By the way outsourcing isn’t just contractors. It’s software or it’s meal services or whatever.

You’re inevitably getting something from a vendor: You company or yourself as a freelancer is going to inevitable interact with a vendor. Sure, it may not be many, but vendors interact with other vendors and so on. You might as well get those vendor management skills together because like it or not, even a few vendor relationships probably spiderweb into fr more tan you realize.0

Vendors change: Right now how many people get important software services on the web via subscription? I recall a time when that seemed odd or impossible. That outsourcing/insoucring strategy that seems good today will change in a few years. Vendor relations and needs and services change – so getting good at Vendor Management gets you ready for transformations.  Even if it’s not your job now . . .

It’s only going to get more complicated from here.

So How Do I Get Good At It?

So how do you get good at Vendor Management? Well most of my experience was a mix of accident and “call Steve he likes to talk to people.” But here’s what I found and what I’ve seen.

  • First, be aware of Vendor relations period. Don’t tune it out, or ignore it, or pray it goes away (not that I haven’t done those things). Listen and learn. As of late just paying attention helped me find out how some Vendors have changed (sadly, for the worst).
  • Second, find an edge for dealing with Vendors – are you good at talking, good at the law, good at analyzing proposals? Find where you’re good, because unless it’s a major part of your job, you should develop the part you need.  (My advantage is persistence and friendliness).
  • Third, go and try it out. One of my major realizations lately is that as my experience is piecemeal, I need more. The people really good at Vendor Management seem to dive into it and learn – so seek it out.
  • Fourth and finally, and though I say this often, pay attention to the news. Knowing what vendors are out there is helpeful. Many’s the time I’ve found some new service and wished I’d known more about it.

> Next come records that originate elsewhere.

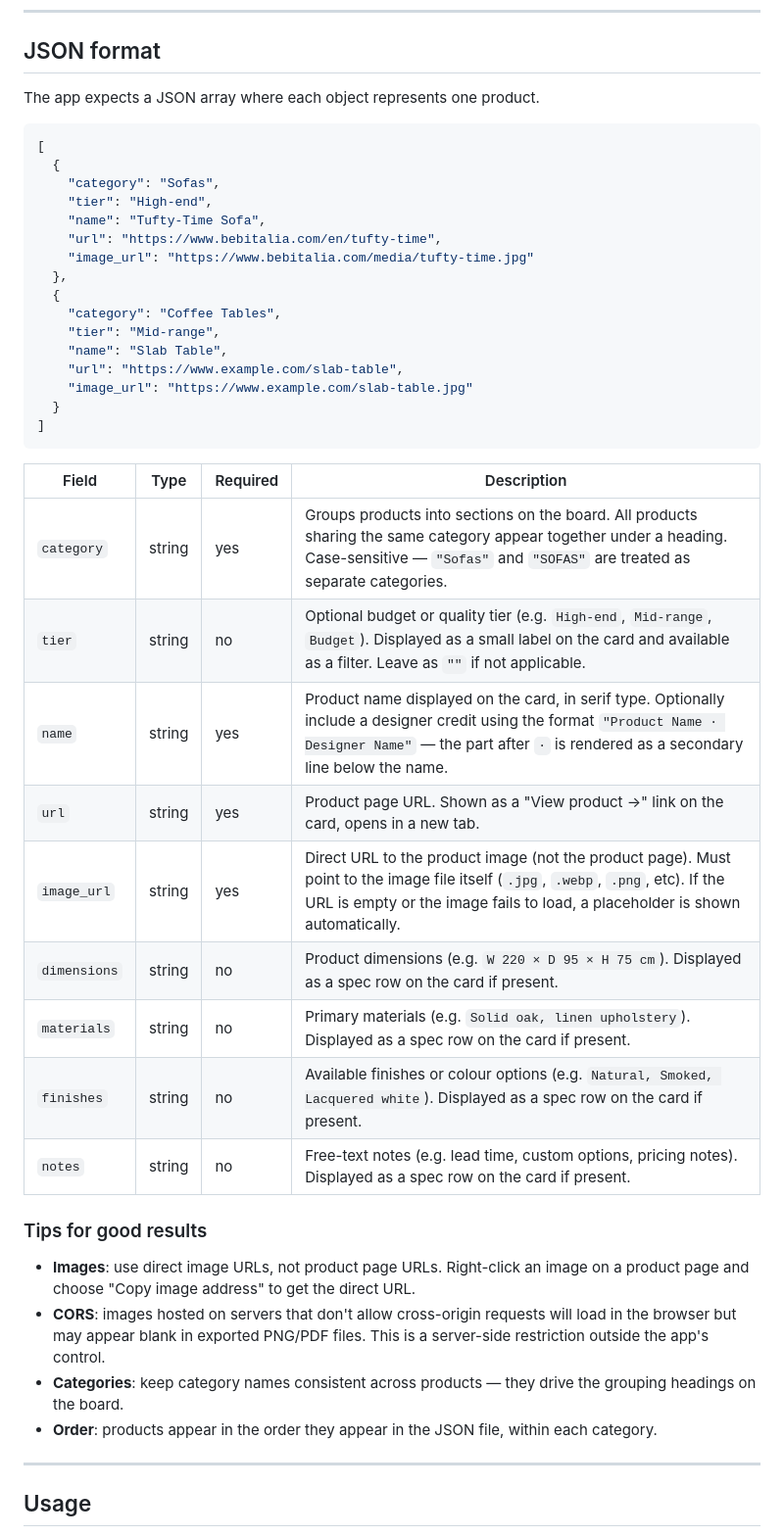
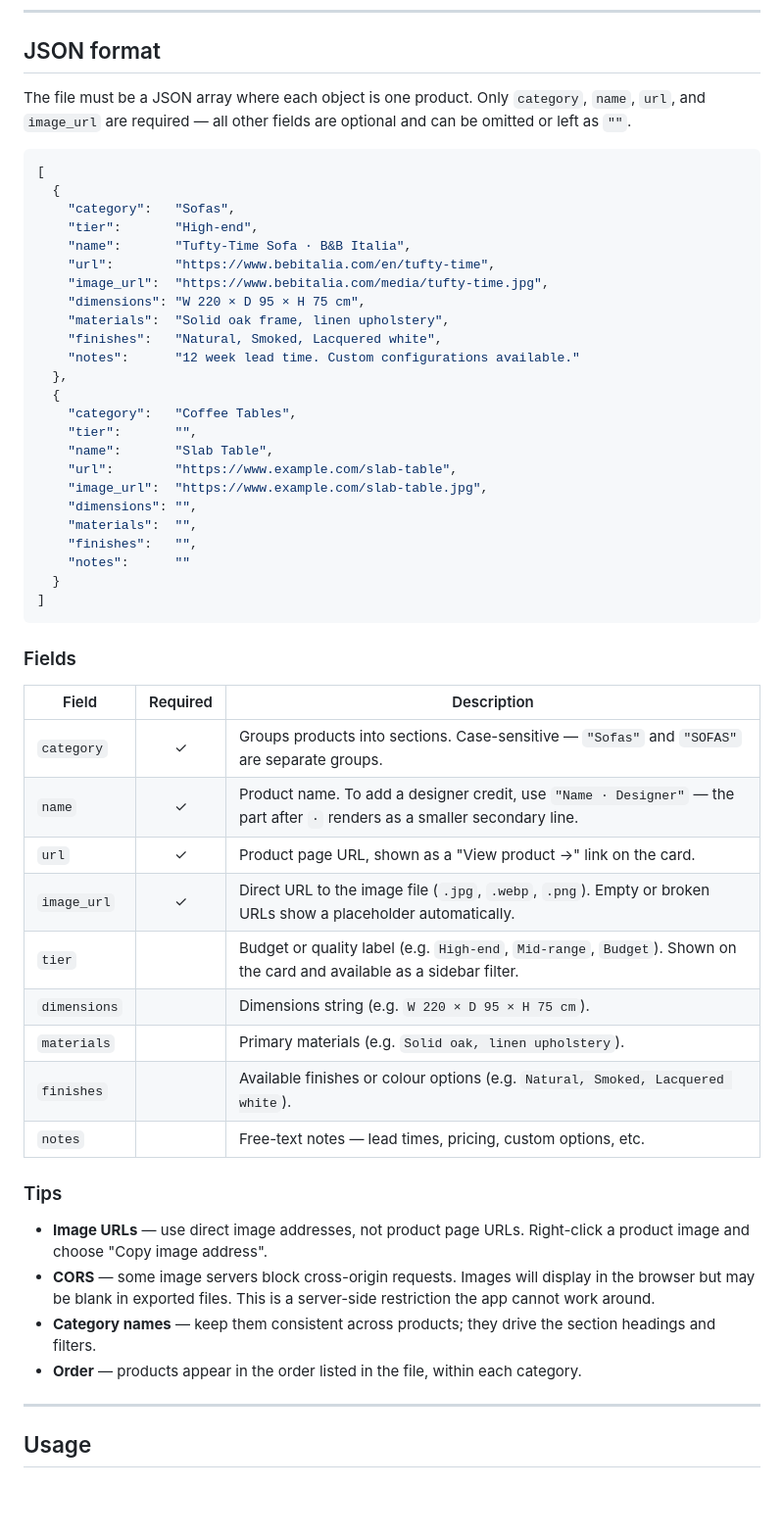
Before and after one commit to LucaRegnicoli/moodboard-studio, a Markdown page: README.md, the part around the change. Shown at 98% size. GitHub-like rendering; blank space fills up the shorter version.

Commit message:
Improve JSON format section in README
Cleaner example with aligned fields, tighter field descriptions,
checkmark for required fields, and consolidated tips.

Co-Authored-By: Claude Sonnet 4.6 <noreply@anthropic.com>

````diff
--- a/README.md
+++ b/README.md
@@ -33,45 +33,55 @@ To use it: open the app, drag `furnitures.json` onto the upload zone (or click "
 
 ## JSON format
 
-The app expects a JSON array where each object represents one product.
+The file must be a JSON array where each object is one product. Only `category`, `name`, `url`, and `image_url` are required — all other fields are optional and can be omitted or left as `""`.
 
 ```json
 [
   {
-    "category": "Sofas",
-    "tier": "High-end",
-    "name": "Tufty-Time Sofa",
-    "url": "https://www.bebitalia.com/en/tufty-time",
-    "image_url": "https://www.bebitalia.com/media/tufty-time.jpg"
+    "category":   "Sofas",
+    "tier":       "High-end",
+    "name":       "Tufty-Time Sofa · B&B Italia",
+    "url":        "https://www.bebitalia.com/en/tufty-time",
+    "image_url":  "https://www.bebitalia.com/media/tufty-time.jpg",
+    "dimensions": "W 220 × D 95 × H 75 cm",
+    "materials":  "Solid oak frame, linen upholstery",
+    "finishes":   "Natural, Smoked, Lacquered white",
+    "notes":      "12 week lead time. Custom configurations available."
   },
   {
-    "category": "Coffee Tables",
-    "tier": "Mid-range",
-    "name": "Slab Table",
-    "url": "https://www.example.com/slab-table",
-    "image_url": "https://www.example.com/slab-table.jpg"
+    "category":   "Coffee Tables",
+    "tier":       "",
+    "name":       "Slab Table",
+    "url":        "https://www.example.com/slab-table",
+    "image_url":  "https://www.example.com/slab-table.jpg",
+    "dimensions": "",
+    "materials":  "",
+    "finishes":   "",
+    "notes":      ""
   }
 ]
 ```
 
-| Field | Type | Required | Description |
-|---|---|---|---|
-| `category` | string | yes | Groups products into sections on the board. All products sharing the same category appear together under a heading. Case-sensitive — `"Sofas"` and `"SOFAS"` are treated as separate categories. |
-| `tier` | string | no | Optional budget or quality tier (e.g. `High-end`, `Mid-range`, `Budget`). Displayed as a small label on the card and available as a filter. Leave as `""` if not applicable. |
-| `name` | string | yes | Product name displayed on the card, in serif type. Optionally include a designer credit using the format `"Product Name · Designer Name"` — the part after ` · ` is rendered as a secondary line below the name. |
-| `url` | string | yes | Product page URL. Shown as a "View product →" link on the card, opens in a new tab. |
-| `image_url` | string | yes | Direct URL to the product image (not the product page). Must point to the image file itself (`.jpg`, `.webp`, `.png`, etc). If the URL is empty or the image fails to load, a placeholder is shown automatically. |
-| `dimensions` | string | no | Product dimensions (e.g. `W 220 × D 95 × H 75 cm`). Displayed as a spec row on the card if present. |
-| `materials` | string | no | Primary materials (e.g. `Solid oak, linen upholstery`). Displayed as a spec row on the card if present. |
-| `finishes` | string | no | Available finishes or colour options (e.g. `Natural, Smoked, Lacquered white`). Displayed as a spec row on the card if present. |
-| `notes` | string | no | Free-text notes (e.g. lead time, custom options, pricing notes). Displayed as a spec row on the card if present. |
+### Fields
 
-### Tips for good results
+| Field | Required | Description |
+|---|:---:|---|
+| `category` | ✓ | Groups products into sections. Case-sensitive — `"Sofas"` and `"SOFAS"` are separate groups. |
+| `name` | ✓ | Product name. To add a designer credit, use `"Name · Designer"` — the part after ` · ` renders as a smaller secondary line. |
+| `url` | ✓ | Product page URL, shown as a "View product →" link on the card. |
+| `image_url` | ✓ | Direct URL to the image file (`.jpg`, `.webp`, `.png`). Empty or broken URLs show a placeholder automatically. |
+| `tier` | | Budget or quality label (e.g. `High-end`, `Mid-range`, `Budget`). Shown on the card and available as a sidebar filter. |
+| `dimensions` | | Dimensions string (e.g. `W 220 × D 95 × H 75 cm`). |
+| `materials` | | Primary materials (e.g. `Solid oak, linen upholstery`). |
+| `finishes` | | Available finishes or colour options (e.g. `Natural, Smoked, Lacquered white`). |
+| `notes` | | Free-text notes — lead times, pricing, custom options, etc. |
 
-- **Images**: use direct image URLs, not product page URLs. Right-click an image on a product page and choose "Copy image address" to get the direct URL.
-- **CORS**: images hosted on servers that don't allow cross-origin requests will load in the browser but may appear blank in exported PNG/PDF files. This is a server-side restriction outside the app's control.
-- **Categories**: keep category names consistent across products — they drive the grouping headings on the board.
-- **Order**: products appear in the order they appear in the JSON file, within each category.
+### Tips
+
+- **Image URLs** — use direct image addresses, not product page URLs. Right-click a product image and choose "Copy image address".
+- **CORS** — some image servers block cross-origin requests. Images will display in the browser but may be blank in exported files. This is a server-side restriction the app cannot work around.
+- **Category names** — keep them consistent across products; they drive the section headings and filters.
+- **Order** — products appear in the order listed in the file, within each category.
 
 ---
 
````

As I said, I could be a bit better at this – but I hope my advice helps you.  I’ll share any more insights I have.

If you’re a Freelancer? Then you’re gonna have to deal with a lot of Vendor Management, so get good at it now.

– Steve